After locating the line that contains "-11,10 +11,9 @@" in the data below, set down exactly that line and each one after it through the line that contains "your application instance</li>", and nothing more.

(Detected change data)
★ ★ ★ ★ ★ ★ ★

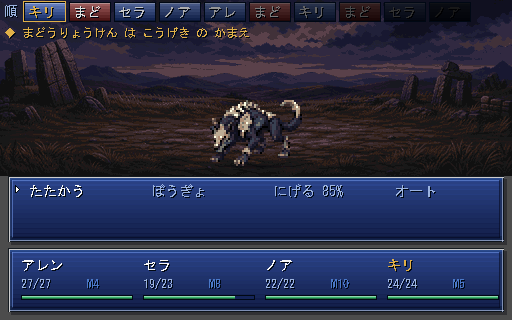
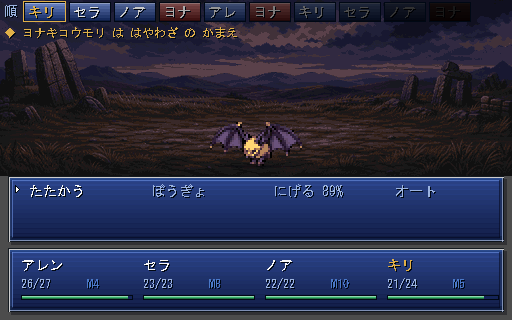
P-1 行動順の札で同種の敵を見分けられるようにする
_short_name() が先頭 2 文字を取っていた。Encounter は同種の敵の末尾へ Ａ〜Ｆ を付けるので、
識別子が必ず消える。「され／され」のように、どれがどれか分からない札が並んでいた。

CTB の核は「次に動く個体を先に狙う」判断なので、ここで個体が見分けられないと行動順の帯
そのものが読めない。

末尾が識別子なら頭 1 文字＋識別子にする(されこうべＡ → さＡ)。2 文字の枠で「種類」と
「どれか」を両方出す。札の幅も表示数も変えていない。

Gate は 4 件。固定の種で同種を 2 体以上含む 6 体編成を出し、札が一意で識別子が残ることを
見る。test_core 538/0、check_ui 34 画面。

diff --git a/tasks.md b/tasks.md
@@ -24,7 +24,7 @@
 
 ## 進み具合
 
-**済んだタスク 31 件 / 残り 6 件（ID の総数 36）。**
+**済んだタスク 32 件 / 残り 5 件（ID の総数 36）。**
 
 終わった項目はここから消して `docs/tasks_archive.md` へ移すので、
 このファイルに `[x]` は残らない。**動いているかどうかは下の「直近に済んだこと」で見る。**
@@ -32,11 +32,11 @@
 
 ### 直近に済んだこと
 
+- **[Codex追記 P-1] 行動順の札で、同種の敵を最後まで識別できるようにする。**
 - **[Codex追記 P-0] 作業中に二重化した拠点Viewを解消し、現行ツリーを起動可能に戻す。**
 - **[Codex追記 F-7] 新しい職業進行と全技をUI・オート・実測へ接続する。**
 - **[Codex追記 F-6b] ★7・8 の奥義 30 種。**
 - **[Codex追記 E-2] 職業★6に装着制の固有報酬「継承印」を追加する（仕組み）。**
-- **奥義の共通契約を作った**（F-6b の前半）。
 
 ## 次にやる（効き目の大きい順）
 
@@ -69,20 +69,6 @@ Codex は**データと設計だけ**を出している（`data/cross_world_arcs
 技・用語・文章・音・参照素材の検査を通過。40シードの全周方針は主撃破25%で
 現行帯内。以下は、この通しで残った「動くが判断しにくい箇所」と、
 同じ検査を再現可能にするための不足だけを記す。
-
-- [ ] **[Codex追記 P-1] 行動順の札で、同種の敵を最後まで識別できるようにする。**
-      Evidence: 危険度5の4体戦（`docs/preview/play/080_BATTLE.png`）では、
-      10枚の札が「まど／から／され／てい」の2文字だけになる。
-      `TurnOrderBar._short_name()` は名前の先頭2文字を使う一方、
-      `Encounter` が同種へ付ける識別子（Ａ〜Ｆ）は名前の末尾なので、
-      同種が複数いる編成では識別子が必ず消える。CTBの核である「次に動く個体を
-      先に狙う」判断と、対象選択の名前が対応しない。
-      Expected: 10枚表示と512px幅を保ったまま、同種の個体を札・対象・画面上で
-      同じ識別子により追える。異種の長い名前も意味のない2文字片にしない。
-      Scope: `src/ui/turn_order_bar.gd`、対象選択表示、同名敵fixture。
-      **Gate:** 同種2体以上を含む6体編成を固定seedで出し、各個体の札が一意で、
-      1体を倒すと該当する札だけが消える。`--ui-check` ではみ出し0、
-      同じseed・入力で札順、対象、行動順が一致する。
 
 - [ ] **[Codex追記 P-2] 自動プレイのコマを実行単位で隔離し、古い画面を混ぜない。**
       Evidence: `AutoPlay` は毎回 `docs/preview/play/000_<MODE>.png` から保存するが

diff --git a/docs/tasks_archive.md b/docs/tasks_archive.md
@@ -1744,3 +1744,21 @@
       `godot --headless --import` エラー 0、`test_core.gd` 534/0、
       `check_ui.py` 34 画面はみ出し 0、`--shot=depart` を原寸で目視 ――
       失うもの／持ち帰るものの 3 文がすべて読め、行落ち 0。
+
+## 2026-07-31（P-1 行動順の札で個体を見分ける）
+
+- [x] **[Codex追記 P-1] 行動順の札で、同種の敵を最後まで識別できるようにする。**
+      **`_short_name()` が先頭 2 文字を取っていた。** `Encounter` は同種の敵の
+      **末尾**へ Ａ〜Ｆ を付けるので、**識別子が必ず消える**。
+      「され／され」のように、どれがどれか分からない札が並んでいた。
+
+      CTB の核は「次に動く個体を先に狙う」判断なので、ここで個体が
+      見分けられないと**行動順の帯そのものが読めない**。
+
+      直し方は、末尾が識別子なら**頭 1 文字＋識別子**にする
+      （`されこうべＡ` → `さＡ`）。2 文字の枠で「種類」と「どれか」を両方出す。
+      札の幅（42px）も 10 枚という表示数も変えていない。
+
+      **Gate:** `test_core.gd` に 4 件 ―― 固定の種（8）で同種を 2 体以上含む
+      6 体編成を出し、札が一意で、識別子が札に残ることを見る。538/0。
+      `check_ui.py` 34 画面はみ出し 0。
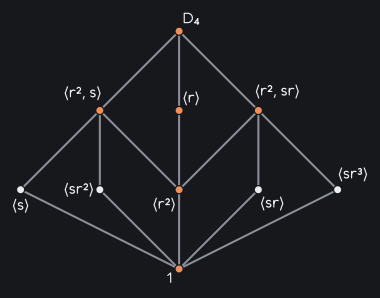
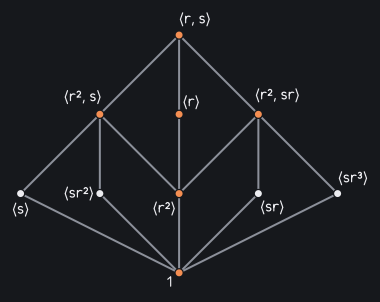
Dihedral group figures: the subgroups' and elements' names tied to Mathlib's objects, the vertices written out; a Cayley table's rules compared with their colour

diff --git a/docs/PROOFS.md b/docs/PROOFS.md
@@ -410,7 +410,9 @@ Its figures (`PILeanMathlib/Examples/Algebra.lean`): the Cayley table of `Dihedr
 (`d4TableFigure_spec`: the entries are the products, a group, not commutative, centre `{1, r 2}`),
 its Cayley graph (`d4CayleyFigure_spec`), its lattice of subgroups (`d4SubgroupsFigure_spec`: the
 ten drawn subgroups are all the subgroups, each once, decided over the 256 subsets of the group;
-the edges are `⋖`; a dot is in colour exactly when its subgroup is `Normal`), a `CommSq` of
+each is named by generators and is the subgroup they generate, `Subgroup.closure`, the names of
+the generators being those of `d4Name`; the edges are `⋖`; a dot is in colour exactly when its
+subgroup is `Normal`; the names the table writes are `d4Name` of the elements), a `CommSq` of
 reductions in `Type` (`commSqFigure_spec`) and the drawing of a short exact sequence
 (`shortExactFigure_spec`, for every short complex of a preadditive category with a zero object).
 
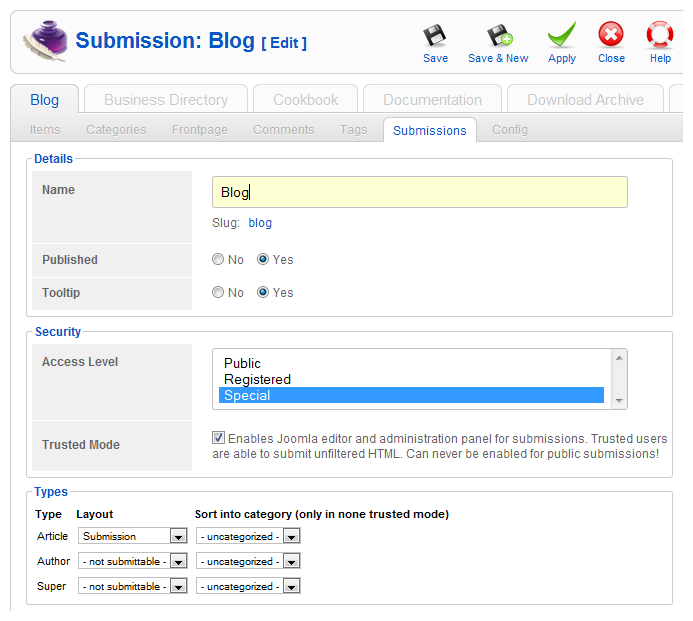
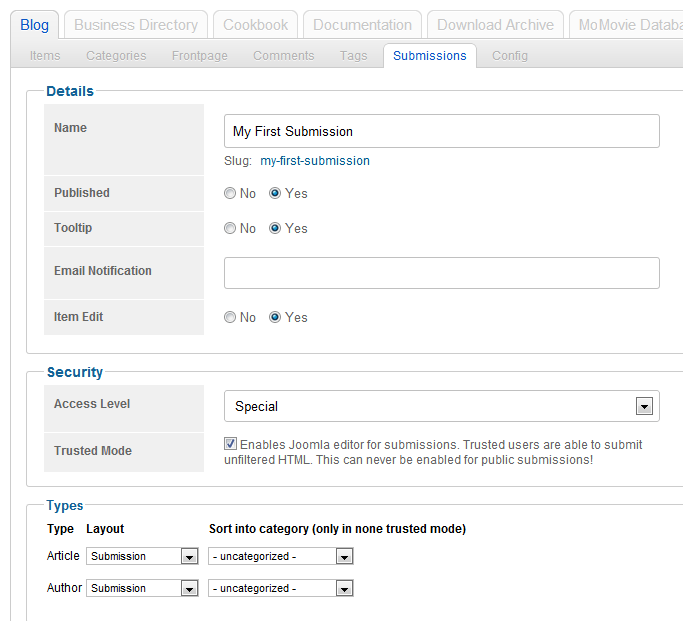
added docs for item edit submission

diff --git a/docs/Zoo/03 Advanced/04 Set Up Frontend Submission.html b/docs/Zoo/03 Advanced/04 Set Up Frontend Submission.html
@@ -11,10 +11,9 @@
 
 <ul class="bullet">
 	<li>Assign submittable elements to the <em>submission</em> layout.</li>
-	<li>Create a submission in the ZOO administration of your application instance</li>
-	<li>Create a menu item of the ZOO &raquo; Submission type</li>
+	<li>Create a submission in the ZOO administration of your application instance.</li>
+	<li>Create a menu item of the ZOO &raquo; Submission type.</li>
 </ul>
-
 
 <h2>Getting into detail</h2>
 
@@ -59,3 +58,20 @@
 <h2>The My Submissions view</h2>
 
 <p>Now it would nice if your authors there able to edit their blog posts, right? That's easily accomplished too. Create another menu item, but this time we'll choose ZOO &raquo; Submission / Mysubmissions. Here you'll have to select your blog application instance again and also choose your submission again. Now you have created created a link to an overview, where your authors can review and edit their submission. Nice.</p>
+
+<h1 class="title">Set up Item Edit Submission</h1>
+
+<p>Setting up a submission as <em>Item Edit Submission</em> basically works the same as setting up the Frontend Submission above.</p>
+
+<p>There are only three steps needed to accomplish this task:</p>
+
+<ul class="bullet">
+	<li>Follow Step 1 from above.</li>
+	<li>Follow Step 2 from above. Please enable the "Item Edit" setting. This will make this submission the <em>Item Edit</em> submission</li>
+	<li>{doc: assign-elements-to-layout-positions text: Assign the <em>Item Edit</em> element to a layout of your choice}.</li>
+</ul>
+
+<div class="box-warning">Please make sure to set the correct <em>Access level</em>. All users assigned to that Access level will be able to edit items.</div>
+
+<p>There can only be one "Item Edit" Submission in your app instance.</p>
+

★ ★ ★ ★ ★ ★ ★

» **Output for this task**
@@ -11,10 +11,9 @@
 
 <ul class="bullet">
 	<li>Assign submittable elements to the <em>submission</em> layout.</li>
-	<li>Create a submission in the ZOO administration of your application instance</li>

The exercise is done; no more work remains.